- Patent foramen ovale is also an open communication between the atria, but it is not considered an ASD because no septal tissue is missing.
- Types (by location in the interatrial septum) (1)
- Classified based on their different anatomic location and abnormal embryogenesis: secundum ASD, primum ASD, sinus venosus ASD, coronary sinus ASD
- 70%: Ostium secundum defect occurs in the fossa ovalis region.
- 15–20%: Ostium primum defect occurs in the inferior septum; often associated with cleft mitral valve and failure of endocardial cushion development

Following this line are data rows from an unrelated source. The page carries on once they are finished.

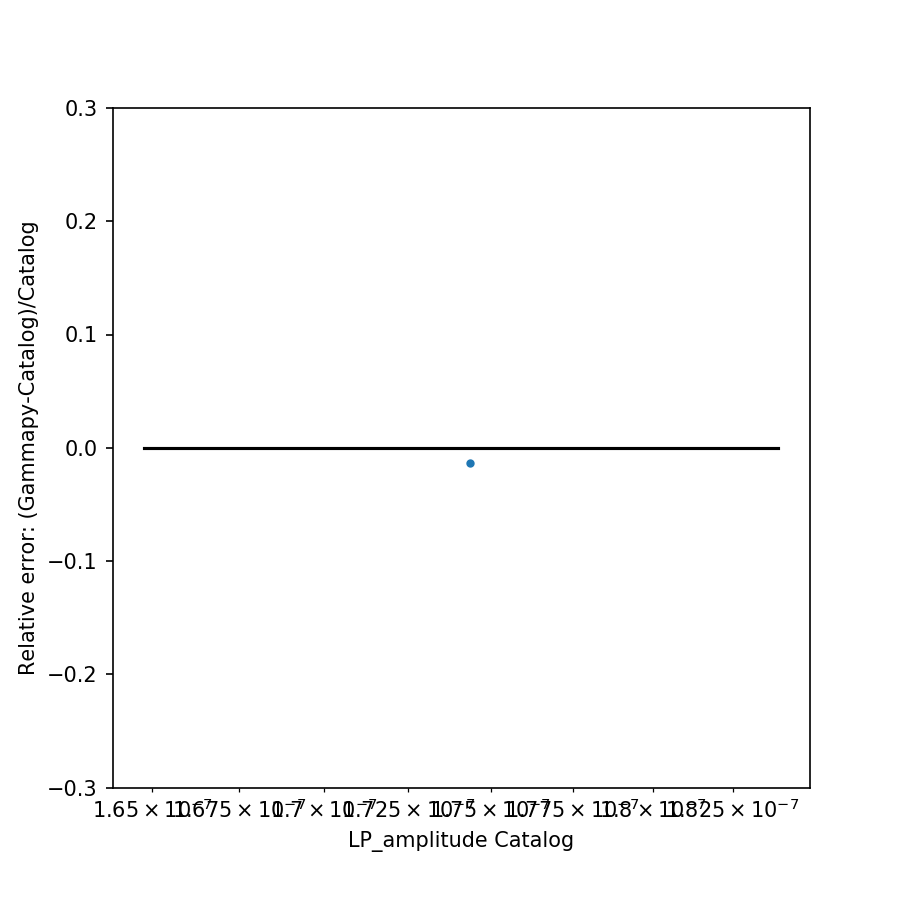
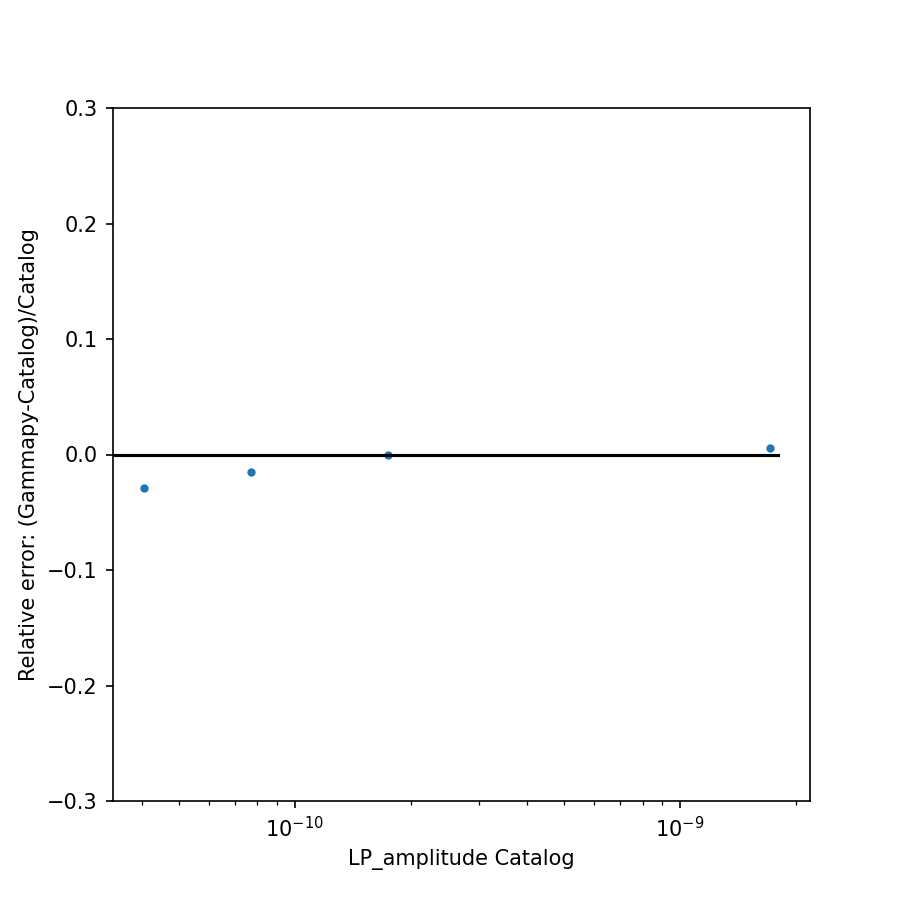
fix after PR#3340
few future deprecating warming  from matplotlib remain

diff --git a/validation/fermi-3fhl/make.py b/validation/fermi-3fhl/make.py
@@ -39,6 +39,7 @@ from gammapy.utils.scripts import make_path
 log = logging.getLogger(__name__)
 BASE_PATH = Path(__file__).parent
 
+
 def iscompatible(x, y, dx, dy):
     x, y, dx, dy = np.array(x), np.array(y), np.array(dx), np.array(dy)
     return abs(y - x) < dx + dy
@@ -71,15 +72,17 @@ class Validation_3FHL:
         )
 
         # energies
-        self.El_flux = [10.0, 20.0, 50.0, 150.0, 500.0, 2000.0]*u.GeV
-        El_fit = 10 ** np.arange(1, 3.31, 0.1)*u.GeV
+        self.El_flux = [10.0, 20.0, 50.0, 150.0, 500.0, 2000.0] * u.GeV
+        El_fit = 10 ** np.arange(1, 3.31, 0.1) * u.GeV
         self.energy_axis = MapAxis.from_edges(
             El_fit, name="energy", unit="GeV", interp="log"
         )
 
         # psf margin for mask
-        psf = PSFMap.read("$GAMMAPY_DATA/fermi_3fhl/fermi_3fhl_psf_gc.fits.gz", format="gtpsf")
-        psf_r99max = np.max(psf.containment_radius(fraction=0.99,  energy_true=El_fit))
+        psf = PSFMap.read(
+            "$GAMMAPY_DATA/fermi_3fhl/fermi_3fhl_psf_gc.fits.gz", format="gtpsf"
+        )
+        psf_r99max = np.max(psf.containment_radius(fraction=0.99, energy_true=El_fit))
         self.psf_margin = np.ceil(psf_r99max.value * 10) / 10.0
 
         # iso norm=0.92 see paper appendix A
@@ -186,8 +189,14 @@ class Validation_3FHL:
         )
         exposure_hpx.unit = "cm2 s"
 
-        #psf
-        psf_map = PSFMap.read("$GAMMAPY_DATA/fermi_3fhl/fermi_3fhl_psf_gc.fits.gz", format="gtpsf")
+        # psf
+        psf_map = PSFMap.read(
+            "$GAMMAPY_DATA/fermi_3fhl/fermi_3fhl_psf_gc.fits.gz", format="gtpsf"
+        )
+        # reduce size of the PSF
+        axis = psf_map.psf_map.geom.axes["rad"].center.to_value(u.deg)
+        indmax = np.argmin(np.abs(self.psf_margin - axis))
+        psf_map = psf_map.slice_by_idx(slices={"rad": slice(0, indmax)})
 
         # iem
         iem_filepath = BASE_PATH / "data" / "gll_iem_v06_extrapolated.fits"
@@ -228,9 +237,10 @@ class Validation_3FHL:
         data = exposure_hpx.interp_by_coord(coords)
         exposure = WcsNDMap(geom, data, unit=exposure_hpx.unit, dtype=float)
 
-        
         # Energy Dispersion
-        edisp = EDispKernelMap.from_diagonal_response(energy_axis_true=axis, energy_axis=self.energy_axis)
+        edisp = EDispKernelMap.from_diagonal_response(
+            energy_axis_true=axis, energy_axis=self.energy_axis
+        )
 
         # fit mask
         if coords["lon"].min() < 90 * u.deg and coords["lon"].max() > 270 * u.deg:
@@ -248,12 +258,17 @@ class Validation_3FHL:
 
         # IEM
         eval_iem = MapEvaluator(
-            model=model_iem, exposure=exposure, psf=psf_map.get_psf_kernel(geom), edisp=edisp.get_edisp_kernel()
+            model=model_iem,
+            exposure=exposure,
+            psf=psf_map.get_psf_kernel(geom),
+            edisp=edisp.get_edisp_kernel(),
         )
         bkg_iem = eval_iem.compute_npred()
 
         # ISO
-        eval_iso = MapEvaluator(model=self.model_iso, exposure=exposure, edisp=edisp.get_edisp_kernel())
+        eval_iso = MapEvaluator(
+            model=self.model_iso, exposure=exposure, edisp=edisp.get_edisp_kernel()
+        )
         bkg_iso = eval_iso.compute_npred()
 
         # merge iem and iso, only one local normalization is fitted
@@ -291,7 +306,7 @@ class Validation_3FHL:
                     model.spectral_model.parameters["alpha"].max = 10.0
 
                 FHL3_roi.append(model)
-        model_total = Models(FHL3_roi+[background_model])
+        model_total = Models(FHL3_roi + [background_model])
         dataset.models = model_total
 
         cat_stat = dataset.stat_sum()
@@ -324,7 +339,10 @@ class Validation_3FHL:
                 ):
                     print(model.name)
                     flux_points = FluxPointsEstimator(
-                        energy_edges=self.El_flux, source=model.name, n_sigma_ul=2
+                        energy_edges=self.El_flux,
+                        source=model.name,
+                        n_sigma_ul=2,
+                        selection_optional=["ul"],
                     ).run(datasets=datasets)
                     filename = self.resdir / f"{model.name}_flux_points.fits"
                     flux_points.write(filename, overwrite=True)
@@ -362,8 +380,9 @@ class Validation_3FHL:
                         self.resdir / f"{model.name}_flux_points.fits"
                     )
                     res_fp.table["is_ul"] = res_fp.table["ts"] < 1.0
-                    cat_fp = self.FHL3[model.name].flux_points.to_sed_type("dnde")
-
+                    cat_fp = self.FHL3[model.name].flux_points.to_sed_type(
+                        "dnde", model=cat_spec
+                    )
                     self.update_spec_diags(
                         dataset, model, cat_spec, res_spec, cat_fp, res_fp
                     )
@@ -373,9 +392,7 @@ class Validation_3FHL:
     def plot_maps(self, dataset):
         plt.figure(figsize=(6, 6), dpi=150)
         dataset.plot_residuals_spatial(
-            method="diff/sqrt(model)",
-            smooth_kernel="gauss",
-            smooth_radius=0.1 * u.deg,
+            method="diff/sqrt(model)", smooth_kernel="gauss", smooth_radius=0.1 * u.deg,
         )
         plt.title("Residuals: (Nobs-Npred)/sqrt(Npred)")
         plt.savefig(self.resdir / f"resi_{dataset.name}.png", dpi=150)
@@ -681,15 +698,15 @@ def cli(selection, processes, fit):
     # TODO: move this code to the extrapolation functions
     # Use MapAxis and Gammapy for energy axis functionality
     # Don't call `np.log` or `10 **` for this!
-    
+
     El_extra = 10 ** np.arange(3.8, 6.51, 0.1)  # MeV
     logEc_extra = (np.log10(El_extra)[1:] + np.log10(El_extra)[:-1]) / 2.0
     extrapolate_iso_model(logEc_extra)
     extrapolate_iem_model(logEc_extra)
-    
+
     validation = Validation_3FHL(selection=selection, savefig=True)
     validation.run_all(run_fit=fit, get_diags=True, processes=processes)
-    
+
 
 if __name__ == "__main__":
     cli()

diff --git a/validation/fermi-3fhl/results/results.md b/validation/fermi-3fhl/results/results.md
@@ -2,105 +2,133 @@
  Vela region 
 
 
- ![](/Users/qremy/Work/GitHub/gammapy-benchmarks/validation/fermi-3fhl/results /resi_3FHL_ROI_num135.png)
+ ![](results /resi_3FHL_ROI_num135.png)
 
- ![](/Users/qremy/Work/GitHub/gammapy-benchmarks/validation/fermi-3fhl/results /npred_3FHL_ROI_num135.png)
+ ![](results /npred_3FHL_ROI_num135.png)
 
- ![](/Users/qremy/Work/GitHub/gammapy-benchmarks/validation/fermi-3fhl/results /counts_3FHL_ROI_num135.png)
+ ![](results /counts_3FHL_ROI_num135.png)
 
- ![](/Users/qremy/Work/GitHub/gammapy-benchmarks/validation/fermi-3fhl/results /spec_3FHL_J0833.1-4511e_ROI_num135.png)
+ ![](results /spec_3FHL_J0833.1-4511e_ROI_num135.png)
 
- ![](/Users/qremy/Work/GitHub/gammapy-benchmarks/validation/fermi-3fhl/results /spec_3FHL_J0835.3-4510_ROI_num135.png)
+ ![](results /spec_3FHL_J0835.3-4510_ROI_num135.png)
 
- ![](/Users/qremy/Work/GitHub/gammapy-benchmarks/validation/fermi-3fhl/results /spec_3FHL_J0851.9-4620e_ROI_num135.png)
+ ![](results /spec_3FHL_J0851.9-4620e_ROI_num135.png)
 
  All following values are given in percent 
 
 
-- ['Optimization terminated successfully.'] -
+- ['Optimization terminated successfully.'
+ 'Optimization terminated successfully.'
+ 'Optimization terminated successfully.'
+ 'Optimization terminated successfully.'
+ 'Optimization failed. Estimated distance to minimum too large.'
+ 'Optimization terminated successfully.'
+ 'Optimization terminated successfully.'
+ 'Optimization terminated successfully.'] -
 
-['Optimization terminated successfully.']
-Optimization terminated successfully. 100.0   
-['Optimization terminated successfully.']
+['Optimization terminated successfully.'
+ 'Optimization terminated successfully.'
+ 'Optimization terminated successfully.'
+ 'Optimization terminated successfully.'
+ 'Optimization failed. Estimated distance to minimum too large.'
+ 'Optimization terminated successfully.'
+ 'Optimization terminated successfully.'
+ 'Optimization terminated successfully.']
+Optimization terminated successfully. 87.5   
+['Optimization terminated successfully.'
+ 'Optimization terminated successfully.'
+ 'Optimization terminated successfully.'
+ 'Optimization terminated successfully.'
+ 'Optimization failed. Estimated distance to minimum too large.'
+ 'Optimization terminated successfully.'
+ 'Optimization terminated successfully.'
+ 'Optimization terminated successfully.']
 Optimization failed. 0.0   
-['Optimization terminated successfully.']
-Optimization failed. Estimated distance to minimum too large. 0.0   
+['Optimization terminated successfully.'
+ 'Optimization terminated successfully.'
+ 'Optimization terminated successfully.'
+ 'Optimization terminated successfully.'
+ 'Optimization failed. Estimated distance to minimum too large.'
+ 'Optimization terminated successfully.'
+ 'Optimization terminated successfully.'
+ 'Optimization terminated successfully.']
+Optimization failed. Estimated distance to minimum too large. 12.5   
 
- ![](/Users/qremy/Work/GitHub/gammapy-benchmarks/validation/fermi-3fhl/results/Cash_stat_corr.png)
+ ![](results/Cash_stat_corr.png)
 
 flux_points   
-Rel. err. <10%: 0.0   
-Rel. err. <30%: 0.0   
-Rel. err. mean: -2499674538.1894064   
+Rel. err. <10%: 76.36363636363636   
+Rel. err. <30%: 92.72727272727273   
+Rel. err. mean: -330985.4498417394   
 
- ![](/Users/qremy/Work/GitHub/gammapy-benchmarks/validation/fermi-3fhl/results/flux_points_errel.png)
+ ![](results/flux_points_errel.png)
 
 PL_index   
-dx/x <10% :  100.0   
-dx/x <30% :  100.0   
+dx/x <10% :  70.0   
+dx/x <30% :  90.0   
 
- ![](/Users/qremy/Work/GitHub/gammapy-benchmarks/validation/fermi-3fhl/results/PL_index_corr.png)
+ ![](results/PL_index_corr.png)
 Rel. err. <10%: 100.0   
 Rel. err. <30%: 100.0   
-Rel. err. mean: -0.3509324472382963   
+Rel. err. mean: 0.0815159801088456   
 compatibility: 100.0   
 
- ![](/Users/qremy/Work/GitHub/gammapy-benchmarks/validation/fermi-3fhl/results/PL_index_errel.png)
+ ![](results/PL_index_errel.png)
 
- ![](/Users/qremy/Work/GitHub/gammapy-benchmarks/validation/fermi-3fhl/results/PL_index_error_errel.png)
+ ![](results/PL_index_error_errel.png)
 
 PL_amplitude   
-dx/x <10% :  100.0   
-dx/x <30% :  100.0   
+dx/x <10% :  40.0   
+dx/x <30% :  90.0   
 
- ![](/Users/qremy/Work/GitHub/gammapy-benchmarks/validation/fermi-3fhl/results/PL_amplitude_corr.png)
+ ![](results/PL_amplitude_corr.png)
 Rel. err. <10%: 100.0   
 Rel. err. <30%: 100.0   
-Rel. err. mean: 1.8775543911001187   
+Rel. err. mean: -0.868161102423944   
 compatibility: 100.0   
 
- ![](/Users/qremy/Work/GitHub/gammapy-benchmarks/validation/fermi-3fhl/results/PL_amplitude_errel.png)
+ ![](results/PL_amplitude_errel.png)
 
- ![](/Users/qremy/Work/GitHub/gammapy-benchmarks/validation/fermi-3fhl/results/PL_amplitude_error_errel.png)
+ ![](results/PL_amplitude_error_errel.png)
 
 LP_alpha   
-dx/x <10% :  100.0   
-dx/x <30% :  100.0   
+dx/x <10% :  75.0   
+dx/x <30% :  75.0   
 
- ![](/Users/qremy/Work/GitHub/gammapy-benchmarks/validation/fermi-3fhl/results/LP_alpha_corr.png)
+ ![](results/LP_alpha_corr.png)
 Rel. err. <10%: 100.0   
 Rel. err. <30%: 100.0   
-Rel. err. mean: -1.4885736158733456   
+Rel. err. mean: 0.07079260184960978   
 compatibility: 100.0   
 
- ![](/Users/qremy/Work/GitHub/gammapy-benchmarks/validation/fermi-3fhl/results/LP_alpha_errel.png)
+ ![](results/LP_alpha_errel.png)
 
- ![](/Users/qremy/Work/GitHub/gammapy-benchmarks/validation/fermi-3fhl/results/LP_alpha_error_errel.png)
+ ![](results/LP_alpha_error_errel.png)
 
 LP_beta   
-dx/x <10% :  100.0   
-dx/x <30% :  100.0   
+dx/x <10% :  25.0   
+dx/x <30% :  50.0   
 
- ![](/Users/qremy/Work/GitHub/gammapy-benchmarks/validation/fermi-3fhl/results/LP_beta_corr.png)
+ ![](results/LP_beta_corr.png)
 Rel. err. <10%: 100.0   
 Rel. err. <30%: 100.0   
-Rel. err. mean: -6.672712365215398   
+Rel. err. mean: -1.3117916465944806   
 compatibility: 100.0   
 
- ![](/Users/qremy/Work/GitHub/gammapy-benchmarks/validation/fermi-3fhl/results/LP_beta_errel.png)
+ ![](results/LP_beta_errel.png)
 
- ![](/Users/qremy/Work/GitHub/gammapy-benchmarks/validation/fermi-3fhl/results/LP_beta_error_errel.png)
+ ![](results/LP_beta_error_errel.png)
 
 LP_amplitude   
-dx/x <10% :  100.0   
-dx/x <30% :  100.0   
+dx/x <10% :  75.0   
+dx/x <30% :  75.0   
 
- ![](/Users/qremy/Work/GitHub/gammapy-benchmarks/validation/fermi-3fhl/results/LP_amplitude_corr.png)
+ ![](results/LP_amplitude_corr.png)
 Rel. err. <10%: 100.0   
 Rel. err. <30%: 100.0   
-Rel. err. mean: -1.3608444781768216   
+Rel. err. mean: -0.9657324198608171   
 compatibility: 100.0   
 
- ![](/Users/qremy/Work/GitHub/gammapy-benchmarks/validation/fermi-3fhl/results/LP_amplitude_errel.png)
+ ![](results/LP_amplitude_errel.png)
 
- ![](/Users/qremy/Work/GitHub/gammapy-benchmarks/validation/fermi-3fhl/results/LP_amplitude_error_errel.png)
+ ![](results/LP_amplitude_error_errel.png)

- 5–10%: Sinus venosus defect occurs in the superior-posterior septum near the orifice of the superior vena cava; usually associated with partial anomalous right upper pulmonary venous return
- <1%: coronary sinus defect: Part of the entire common wall between the coronary sinus and the LA is absent.
- Hemodynamic effects
- Left-to-right shunting in late ventricular systole and early diastole
- Degree depends on size of the defect and relative pressures of the two ventricles.
- Causes excessive blood flow through the right-sided circulation, ultimately leading to reactive pulmonary hypertension and heart failure
- Systems affected: cardiovascular; pulmonary
- Most cases of ASD are detected and corrected in the pediatric population.
- The smaller the defect and the younger the child, the greater the chance of spontaneous closure.
- Predominant age: present from birth, may be diagnosed at any age
- Slight female predominance (2)
- No race predilection
- 2/1,000 live births
ASDs account for 13% of congenital heart disorders.
Etiology and Pathophysiology
- Flow across ASD usually left-to-right shunt because of higher left-sided pressures:
- Minimal right-to-left shunting in early ventricular systole, especially during inspiration
- Increased right-sided pressure/pulmonary hypertension can cause reversal of shunt flow (Eisenmenger syndrome) with resulting cyanosis and clubbing.
- Symptoms typically occur due to right ventricular and pulmonary vascular volume overload and right-sided heart failure.
- Most cases are spontaneous.
- 5% with chromosomal abnormalities; other rare mutations exist.
- 25% prevalence in Down syndrome
- Other congenital heart defects
- Family history (~7–10% recurrence)
- Thalidomide, alcohol exposure in utero, smoking, maternal age >35 years, and elevated blood glucose have been associated with increased risk (2).
Commonly Associated Conditions
- ASDs may occur as a component of other complex cardiac structural defects.
- Important to exclude anomalous pulmonary venous return
- Occasionally can indicate underlying genetic syndromes, for example, Holt-Oram (ASD present in 66%), Ellis-van Creveld, VACTERL syndrome, or Noonan syndrome.
- Overall, ~70% isolated (1)